YOUR OBJECTIVE -
Work through the data and report how many lines include the string "with", giving the number alone.

MATERIAL SHOWN -
"""

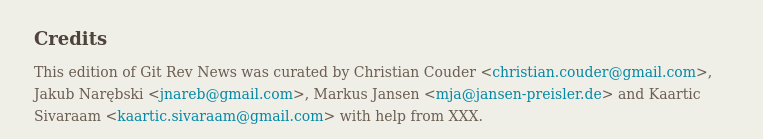
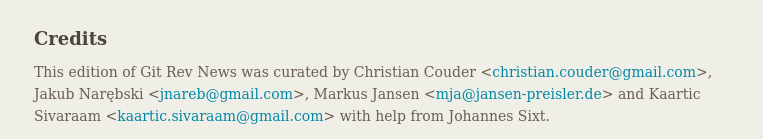
Before and after one commit to git/git.github.io, a Jekyll site: the page built from _posts/2021-11-29-edition-81.markdown, in a window 1280 px wide and 900 px high, scrolled down 2115 px. Shown: the part 758-897 px from the top of the window, without its empty margins (375-1138 px from the left). Built offline with Jekyll 4.4.1, drawn with Linux system fonts in a browser that asks for light colours.

Commit message:
rn-81: add j6t among the helpers

```diff
--- a/_posts/2021-11-29-edition-81.markdown
+++ b/_posts/2021-11-29-edition-81.markdown
@@ -216,4 +216,4 @@
 Jakub Narębski &lt;<jnareb@gmail.com>&gt;,
 Markus Jansen &lt;<mja@jansen-preisler.de>&gt; and
 Kaartic Sivaraam &lt;<kaartic.sivaraam@gmail.com>&gt;
-with help from XXX.
+with help from Johannes Sixt.
```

"""

SOLUTION FOR THIS TASK -
3